Due to Gen Y’s size, about 80 million, and its age range, 7-25 year olds, Tim Buche, president of the Motorcycle Industry Council (MIC), says many marketers are looking at the group in
several segments. The youngest subgroup is
7-12 years old, and they make up about a third of Gen Y.
The youngest group should be reached through dirt bikes and those riders’ families. “That’s a challenge for dealerships because you have to market through parents,” he said.
Another third of Gen Y are in their teens, and the final third are young adults, about
18-25 year olds. “If you’re looking at the older ages in Gen Y, you’re working directly with them,” Buche said. “It might just be fun, economical transportation for teens and young adults.
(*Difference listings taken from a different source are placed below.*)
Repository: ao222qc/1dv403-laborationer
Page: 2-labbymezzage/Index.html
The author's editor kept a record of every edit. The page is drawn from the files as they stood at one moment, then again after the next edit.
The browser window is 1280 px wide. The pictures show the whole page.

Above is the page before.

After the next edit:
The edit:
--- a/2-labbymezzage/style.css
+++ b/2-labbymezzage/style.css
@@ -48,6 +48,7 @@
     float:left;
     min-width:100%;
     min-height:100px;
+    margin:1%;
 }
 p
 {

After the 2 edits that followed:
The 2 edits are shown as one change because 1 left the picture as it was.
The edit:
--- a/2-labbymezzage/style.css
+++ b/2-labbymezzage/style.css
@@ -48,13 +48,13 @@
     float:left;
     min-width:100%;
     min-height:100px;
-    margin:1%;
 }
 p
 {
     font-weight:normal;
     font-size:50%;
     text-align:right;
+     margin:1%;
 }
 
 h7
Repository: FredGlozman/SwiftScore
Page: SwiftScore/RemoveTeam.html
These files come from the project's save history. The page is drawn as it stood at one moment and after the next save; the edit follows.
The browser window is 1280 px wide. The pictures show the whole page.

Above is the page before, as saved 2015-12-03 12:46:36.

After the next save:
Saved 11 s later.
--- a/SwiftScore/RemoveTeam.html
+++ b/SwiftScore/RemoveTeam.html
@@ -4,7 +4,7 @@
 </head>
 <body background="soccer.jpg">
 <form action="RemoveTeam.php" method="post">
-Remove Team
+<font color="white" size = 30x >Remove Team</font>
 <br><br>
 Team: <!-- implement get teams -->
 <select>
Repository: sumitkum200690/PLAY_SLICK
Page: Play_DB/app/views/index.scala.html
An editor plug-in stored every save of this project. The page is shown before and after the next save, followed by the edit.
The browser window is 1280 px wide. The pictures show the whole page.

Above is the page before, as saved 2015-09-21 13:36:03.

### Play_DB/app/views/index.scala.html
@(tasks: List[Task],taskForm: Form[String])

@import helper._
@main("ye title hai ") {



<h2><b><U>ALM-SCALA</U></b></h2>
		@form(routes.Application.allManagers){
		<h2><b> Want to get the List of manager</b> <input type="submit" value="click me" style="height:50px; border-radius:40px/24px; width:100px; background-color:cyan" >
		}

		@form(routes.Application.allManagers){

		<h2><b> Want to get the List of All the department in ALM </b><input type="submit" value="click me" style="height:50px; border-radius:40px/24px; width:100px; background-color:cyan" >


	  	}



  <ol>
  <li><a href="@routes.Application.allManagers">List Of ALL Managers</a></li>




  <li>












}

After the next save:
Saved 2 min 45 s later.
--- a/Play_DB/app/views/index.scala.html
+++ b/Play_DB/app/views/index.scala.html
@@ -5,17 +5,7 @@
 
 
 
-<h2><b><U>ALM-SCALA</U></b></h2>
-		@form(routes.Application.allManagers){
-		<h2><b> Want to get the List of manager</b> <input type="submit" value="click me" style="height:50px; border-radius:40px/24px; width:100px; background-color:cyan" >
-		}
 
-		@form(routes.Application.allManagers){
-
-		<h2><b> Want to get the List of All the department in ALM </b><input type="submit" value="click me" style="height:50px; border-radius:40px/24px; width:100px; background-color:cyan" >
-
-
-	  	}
How do you market to young adults who want to have the experience but may not have the discretionary time or income at that moment? Recognizing that not everyone coming through the door is looking for a 600cc sport bike.”
The first step in marketing to this younger generation is recognizing that dealership staff might not be familiar with the wants of these new riders.
“It’s OK for some of us who have been around for awhile to acknowledge that we don’t know,” Buche said. “It’s important for other generations to try to understand and appreciate that there are differences. Rather than just do the research and take a run at, involve the target you’re seeking.
“That’s not just for youth. It’s for women, ethnics and other subset segments of consumers in your community,” he continued. “Gen Y probably best knows how to get to Generation Y.”
A couple of new ways to reach that group is through online media.
“Are you Tweeting?” asked Buche, referring to a free social messaging utility.
A marketing campaign the MIC started, RockMoto.com, aims to target Gen Y. “We’re looking for people who primarily like music and introducing them to videos and (motorcyclists) to talk about why they ride and what riding does for them. For them it’s about the experience. Our best advocates are our best customers.”
Some of the traditional marketing methods, however, are still effective, including motorcycle magazines. “They’re huge because people considering motorcycling, that’s an obvious, rich resource to go to,” Buche said. “You compliment what you do traditionally with the people you’re hiring who have friends in the Gen Y market. Motorcyclists are the best at inviting new riders into motorcycling.”
– Karin Gelschus
Copyright 2009 Powersports Business